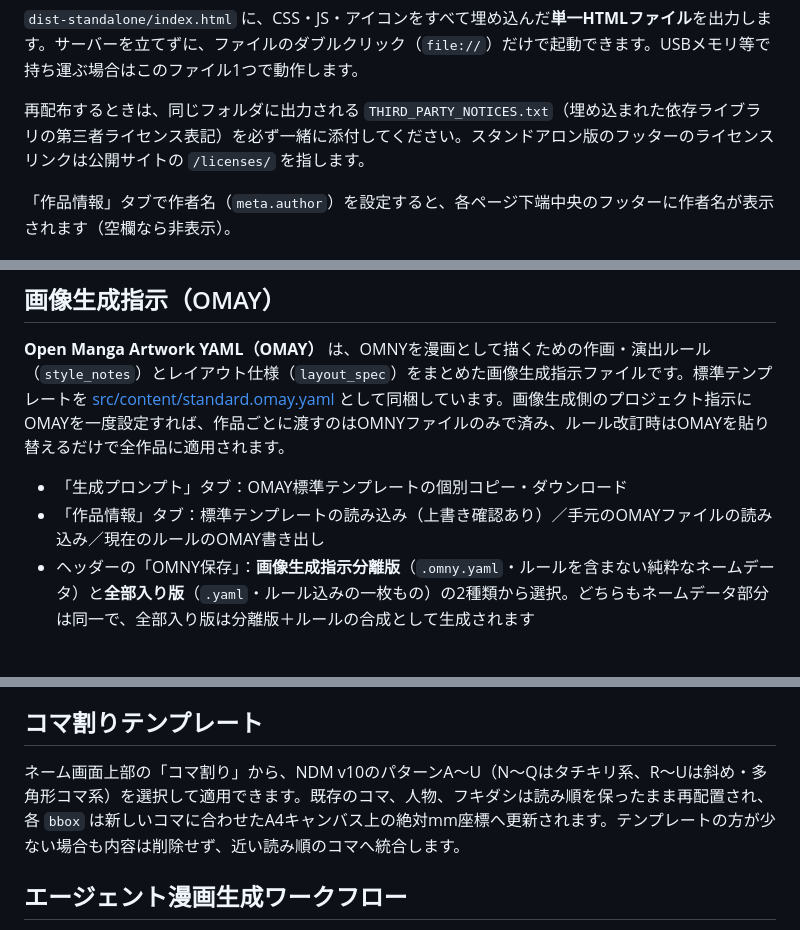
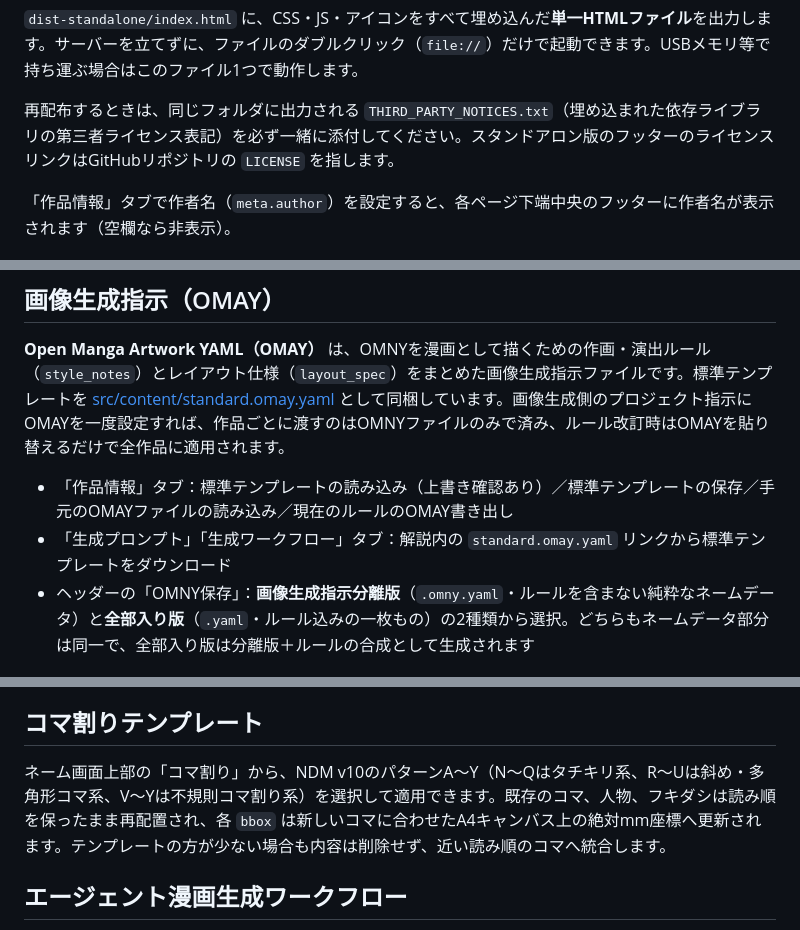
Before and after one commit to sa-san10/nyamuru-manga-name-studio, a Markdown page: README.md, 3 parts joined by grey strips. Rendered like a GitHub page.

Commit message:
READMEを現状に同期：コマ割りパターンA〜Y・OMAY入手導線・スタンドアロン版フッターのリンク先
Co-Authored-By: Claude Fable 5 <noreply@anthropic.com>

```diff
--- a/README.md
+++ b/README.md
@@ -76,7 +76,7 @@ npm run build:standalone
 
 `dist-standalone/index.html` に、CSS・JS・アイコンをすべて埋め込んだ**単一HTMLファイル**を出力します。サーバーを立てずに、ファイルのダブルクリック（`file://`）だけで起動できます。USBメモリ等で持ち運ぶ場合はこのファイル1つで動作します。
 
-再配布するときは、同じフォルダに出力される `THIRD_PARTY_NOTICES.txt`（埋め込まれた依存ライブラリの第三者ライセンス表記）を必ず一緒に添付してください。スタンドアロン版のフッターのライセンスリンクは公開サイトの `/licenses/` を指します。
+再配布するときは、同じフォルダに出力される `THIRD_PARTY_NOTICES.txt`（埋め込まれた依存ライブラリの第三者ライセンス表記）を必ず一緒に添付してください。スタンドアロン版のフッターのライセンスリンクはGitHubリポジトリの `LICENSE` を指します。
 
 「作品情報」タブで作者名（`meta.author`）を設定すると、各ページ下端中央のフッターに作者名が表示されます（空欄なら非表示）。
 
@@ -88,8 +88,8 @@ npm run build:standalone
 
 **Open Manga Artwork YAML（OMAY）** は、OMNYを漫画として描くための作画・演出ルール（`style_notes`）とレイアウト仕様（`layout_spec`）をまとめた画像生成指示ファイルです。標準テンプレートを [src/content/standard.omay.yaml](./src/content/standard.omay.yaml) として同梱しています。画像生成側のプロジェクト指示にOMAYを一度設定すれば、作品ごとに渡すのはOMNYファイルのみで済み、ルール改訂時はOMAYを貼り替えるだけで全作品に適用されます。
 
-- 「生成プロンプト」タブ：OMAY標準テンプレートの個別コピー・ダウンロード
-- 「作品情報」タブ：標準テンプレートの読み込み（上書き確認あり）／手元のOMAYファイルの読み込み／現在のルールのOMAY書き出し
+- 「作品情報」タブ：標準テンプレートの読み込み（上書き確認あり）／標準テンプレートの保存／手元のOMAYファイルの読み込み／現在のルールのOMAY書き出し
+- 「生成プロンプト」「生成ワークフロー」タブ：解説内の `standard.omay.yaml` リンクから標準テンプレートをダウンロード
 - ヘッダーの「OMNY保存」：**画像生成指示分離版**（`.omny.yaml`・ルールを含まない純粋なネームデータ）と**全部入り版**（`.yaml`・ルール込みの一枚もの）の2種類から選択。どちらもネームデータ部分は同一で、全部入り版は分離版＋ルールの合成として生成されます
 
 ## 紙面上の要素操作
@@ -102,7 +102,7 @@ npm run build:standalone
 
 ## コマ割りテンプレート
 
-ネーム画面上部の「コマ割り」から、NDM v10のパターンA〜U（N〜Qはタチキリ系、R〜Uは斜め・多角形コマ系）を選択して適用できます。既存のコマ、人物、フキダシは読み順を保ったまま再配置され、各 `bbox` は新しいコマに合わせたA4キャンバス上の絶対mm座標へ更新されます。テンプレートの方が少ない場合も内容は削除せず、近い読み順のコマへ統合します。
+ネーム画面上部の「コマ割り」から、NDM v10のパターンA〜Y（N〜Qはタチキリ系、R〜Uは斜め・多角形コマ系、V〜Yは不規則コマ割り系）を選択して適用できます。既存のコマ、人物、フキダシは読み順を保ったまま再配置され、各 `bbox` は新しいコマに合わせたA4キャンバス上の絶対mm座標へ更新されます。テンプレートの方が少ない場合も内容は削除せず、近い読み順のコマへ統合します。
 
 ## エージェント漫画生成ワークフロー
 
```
* * *
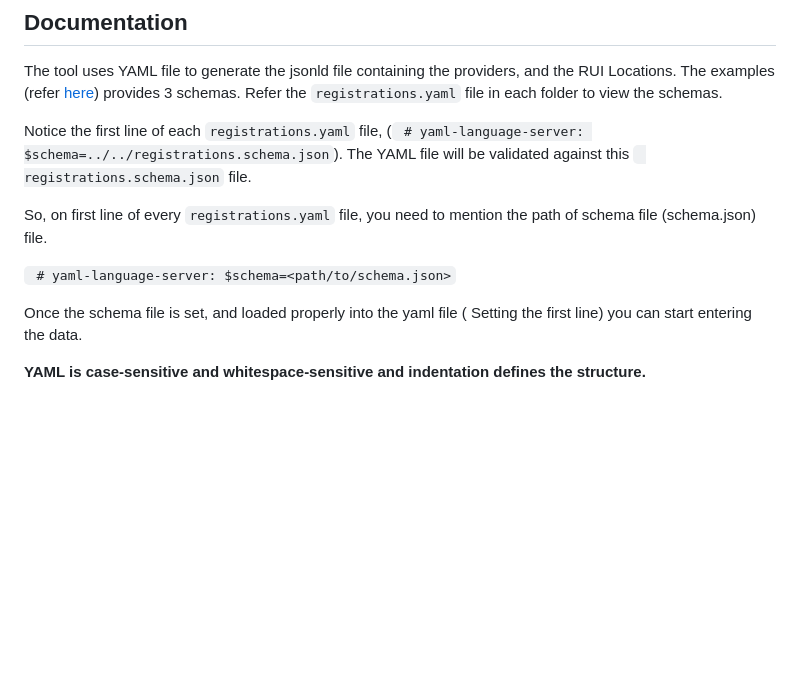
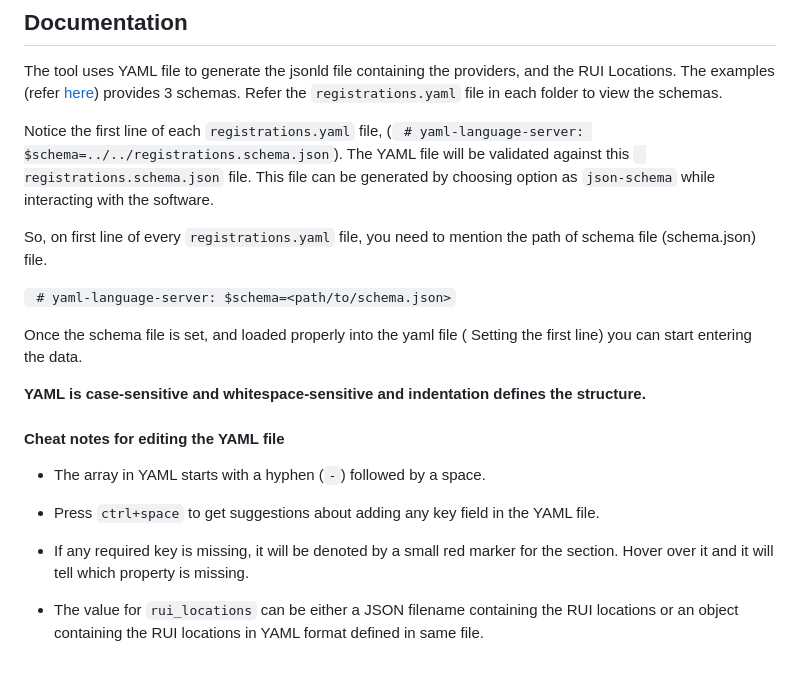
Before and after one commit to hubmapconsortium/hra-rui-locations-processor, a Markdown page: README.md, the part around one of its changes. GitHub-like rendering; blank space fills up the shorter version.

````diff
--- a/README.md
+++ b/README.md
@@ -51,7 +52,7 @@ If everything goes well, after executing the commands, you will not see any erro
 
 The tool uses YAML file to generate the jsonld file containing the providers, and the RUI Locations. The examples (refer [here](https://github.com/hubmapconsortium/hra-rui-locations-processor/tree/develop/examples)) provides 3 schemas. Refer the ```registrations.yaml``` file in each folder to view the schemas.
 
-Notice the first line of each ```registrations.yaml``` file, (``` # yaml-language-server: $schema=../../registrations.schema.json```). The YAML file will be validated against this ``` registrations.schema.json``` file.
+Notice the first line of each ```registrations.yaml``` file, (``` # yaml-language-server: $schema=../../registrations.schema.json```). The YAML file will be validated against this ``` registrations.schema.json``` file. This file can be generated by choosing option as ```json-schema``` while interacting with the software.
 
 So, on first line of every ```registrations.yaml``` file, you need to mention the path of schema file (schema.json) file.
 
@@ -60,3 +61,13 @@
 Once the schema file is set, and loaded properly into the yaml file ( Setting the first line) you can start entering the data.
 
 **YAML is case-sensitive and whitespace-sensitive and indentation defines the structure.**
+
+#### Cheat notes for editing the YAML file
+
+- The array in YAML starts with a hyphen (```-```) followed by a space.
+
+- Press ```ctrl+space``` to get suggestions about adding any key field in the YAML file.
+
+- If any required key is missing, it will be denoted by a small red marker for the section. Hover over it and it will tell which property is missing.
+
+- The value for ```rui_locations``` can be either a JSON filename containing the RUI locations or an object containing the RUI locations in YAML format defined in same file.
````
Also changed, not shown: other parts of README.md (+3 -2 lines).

**EXERCISE PROMPT**
Gather every line from the entries above where the word "bbox" appears, and copy them.

**EXERCISE SOLUTION**
-ネーム画面上部の「コマ割り」から、NDM v10のパターンA〜U（N〜Qはタチキリ系、R〜Uは斜め・多角形コマ系）を選択して適用できます。既存のコマ、人物、フキダシは読み順を保ったまま再配置され、各 `bbox` は新しいコマに合わせたA4キャンバス上の絶対mm座標へ更新されます。テンプレートの方が少ない場合も内容は削除せず、近い読み順のコマへ統合します。
+ネーム画面上部の「コマ割り」から、NDM v10のパターンA〜Y（N〜Qはタチキリ系、R〜Uは斜め・多角形コマ系、V〜Yは不規則コマ割り系）を選択して適用できます。既存のコマ、人物、フキダシは読み順を保ったまま再配置され、各 `bbox` は新しいコマに合わせたA4キャンバス上の絶対mm座標へ更新されます。テンプレートの方が少ない場合も内容は削除せず、近い読み順のコマへ統合します。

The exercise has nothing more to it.